## TASK TO CARRY OUT
Take each line from the entries that holds "README" and copy it out.

## RECORDS FOR THE EXERCISE
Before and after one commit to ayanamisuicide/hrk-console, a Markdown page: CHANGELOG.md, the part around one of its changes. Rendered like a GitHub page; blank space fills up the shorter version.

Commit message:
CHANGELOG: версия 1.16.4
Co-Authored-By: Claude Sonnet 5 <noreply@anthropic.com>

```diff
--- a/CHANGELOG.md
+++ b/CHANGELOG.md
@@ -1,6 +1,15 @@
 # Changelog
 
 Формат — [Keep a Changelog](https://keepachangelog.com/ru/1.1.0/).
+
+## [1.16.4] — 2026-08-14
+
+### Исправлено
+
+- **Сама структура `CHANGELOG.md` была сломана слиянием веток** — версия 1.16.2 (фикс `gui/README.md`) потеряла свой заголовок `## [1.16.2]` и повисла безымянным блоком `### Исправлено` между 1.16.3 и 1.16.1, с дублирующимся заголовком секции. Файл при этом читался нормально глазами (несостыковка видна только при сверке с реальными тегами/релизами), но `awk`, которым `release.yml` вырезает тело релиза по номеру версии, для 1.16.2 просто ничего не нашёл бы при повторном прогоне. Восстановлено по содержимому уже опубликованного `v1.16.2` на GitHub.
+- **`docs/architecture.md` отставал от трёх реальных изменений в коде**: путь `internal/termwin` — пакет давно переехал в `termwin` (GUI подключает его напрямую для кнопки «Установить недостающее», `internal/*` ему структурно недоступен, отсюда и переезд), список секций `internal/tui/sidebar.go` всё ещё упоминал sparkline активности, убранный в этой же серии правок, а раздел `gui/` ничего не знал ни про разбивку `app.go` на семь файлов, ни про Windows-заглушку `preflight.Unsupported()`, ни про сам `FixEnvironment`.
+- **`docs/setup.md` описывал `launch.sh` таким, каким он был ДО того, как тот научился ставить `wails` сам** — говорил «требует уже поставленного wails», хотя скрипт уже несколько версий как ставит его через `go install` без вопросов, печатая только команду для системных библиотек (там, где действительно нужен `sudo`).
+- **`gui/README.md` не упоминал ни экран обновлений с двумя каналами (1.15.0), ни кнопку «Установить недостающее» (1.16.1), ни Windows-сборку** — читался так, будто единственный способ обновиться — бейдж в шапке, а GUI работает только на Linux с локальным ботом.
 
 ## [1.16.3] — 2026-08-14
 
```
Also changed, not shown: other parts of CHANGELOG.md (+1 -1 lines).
---
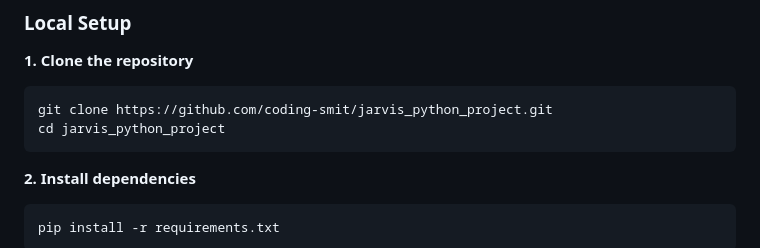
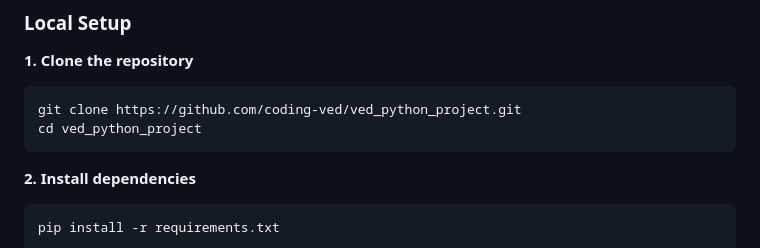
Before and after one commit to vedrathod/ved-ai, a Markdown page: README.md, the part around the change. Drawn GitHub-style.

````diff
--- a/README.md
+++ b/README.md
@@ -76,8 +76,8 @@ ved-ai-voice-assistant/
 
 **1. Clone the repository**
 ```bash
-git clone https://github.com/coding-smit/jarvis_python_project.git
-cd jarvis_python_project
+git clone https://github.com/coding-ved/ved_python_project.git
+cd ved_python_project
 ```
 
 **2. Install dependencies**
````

## ANSWER TO THIS EXERCISE
+- **Сама структура `CHANGELOG.md` была сломана слиянием веток** — версия 1.16.2 (фикс `gui/README.md`) потеряла свой заголовок `## [1.16.2]` и повисла безымянным блоком `### Исправлено` между 1.16.3 и 1.16.1, с дублирующимся заголовком секции. Файл при этом читался нормально глазами (несостыковка видна только при сверке с реальными тегами/релизами), но `awk`, которым `release.yml` вырезает тело релиза по номеру версии, для 1.16.2 просто ничего не нашёл бы при повторном прогоне. Восстановлено по содержимому уже опубликованного `v1.16.2` на GitHub.
+- **`gui/README.md` не упоминал ни экран обновлений с двумя каналами (1.15.0), ни кнопку «Установить недостающее» (1.16.1), ни Windows-сборку** — читался так, будто единственный способ обновиться — бейдж в шапке, а GUI работает только на Linux с локальным ботом.
Before and after one commit to vedrathod/ved-ai, a Markdown page: README.md, the part around the change. Drawn GitHub-style.
--- a/README.md
+++ b/README.md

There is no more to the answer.